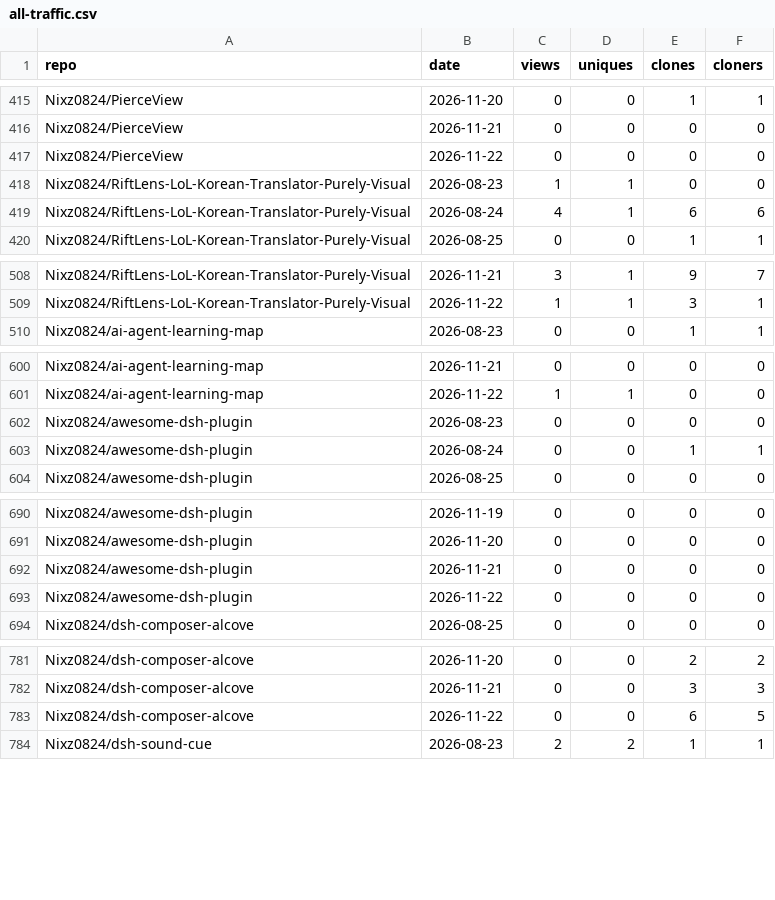
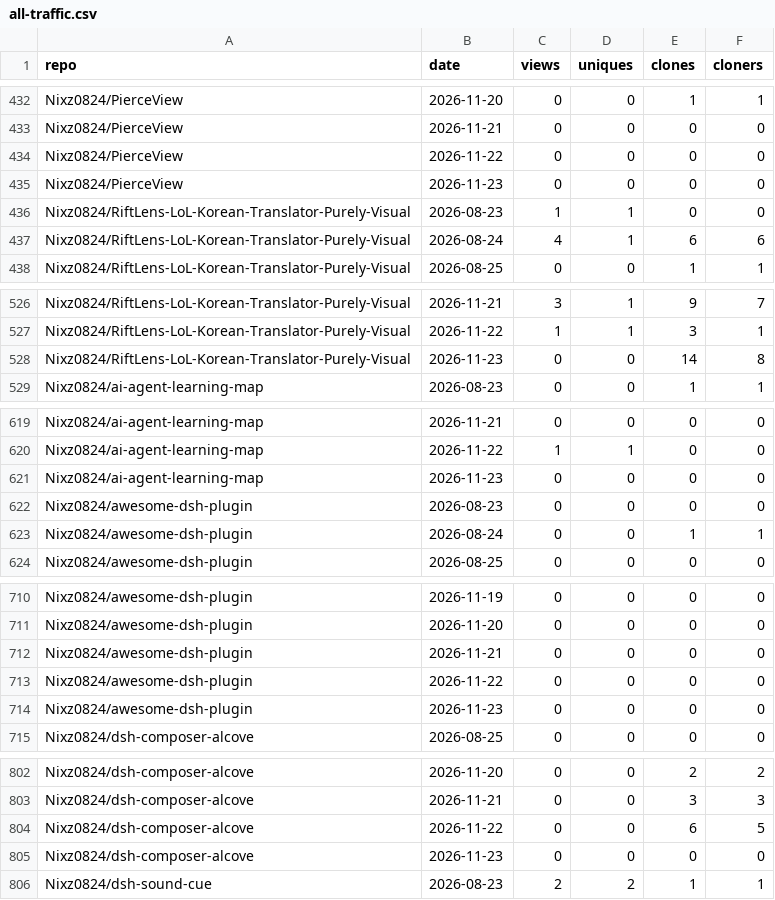
Before and after one commit to Nixz0824/repo-traffic-stats, a CSV file: all-traffic.csv, drawn as a sheet; only a part is shown, gaps mark what is left out; the diff covers the shown part only; the diff names each change by its address in the sheet, - before the commit and + after, or states it on an @@ line.

```diff
--- a/all-traffic.csv
+++ b/all-traffic.csv
+row 435: Nixz0824/PierceView | 2026-11-23 | 0 | 0 | 0 | 0
+row 528: Nixz0824/RiftLens-LoL-Korean-Translator-Purely-Visual | 2026-11-23 | 0 | 0 | 14 | 8
+row 621: Nixz0824/ai-agent-learning-map | 2026-11-23 | 0 | 0 | 0 | 0
+row 714: Nixz0824/awesome-dsh-plugin | 2026-11-23 | 0 | 0 | 0 | 0
+row 805: Nixz0824/dsh-composer-alcove | 2026-11-23 | 0 | 0 | 0 | 0
```
Also changed, not shown: 23 added rows elsewhere in this file, 2 other files.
####################
Print every entry exactly; omit the pictures.

Output for this task:
Before and after one commit to Nixz0824/repo-traffic-stats, a CSV file: all-traffic.csv, drawn as a sheet; only a part is shown, gaps mark what is left out; the diff covers the shown part only; the diff names each change by its address in the sheet, - before the commit and + after, or states it on an @@ line.

```diff
--- a/all-traffic.csv
+++ b/all-traffic.csv
+row 435: Nixz0824/PierceView | 2026-11-23 | 0 | 0 | 0 | 0
+row 528: Nixz0824/RiftLens-LoL-Korean-Translator-Purely-Visual | 2026-11-23 | 0 | 0 | 14 | 8
+row 621: Nixz0824/ai-agent-learning-map | 2026-11-23 | 0 | 0 | 0 | 0
+row 714: Nixz0824/awesome-dsh-plugin | 2026-11-23 | 0 | 0 | 0 | 0
+row 805: Nixz0824/dsh-composer-alcove | 2026-11-23 | 0 | 0 | 0 | 0
```
Also changed, not shown: 23 added rows elsewhere in this file, 2 other files.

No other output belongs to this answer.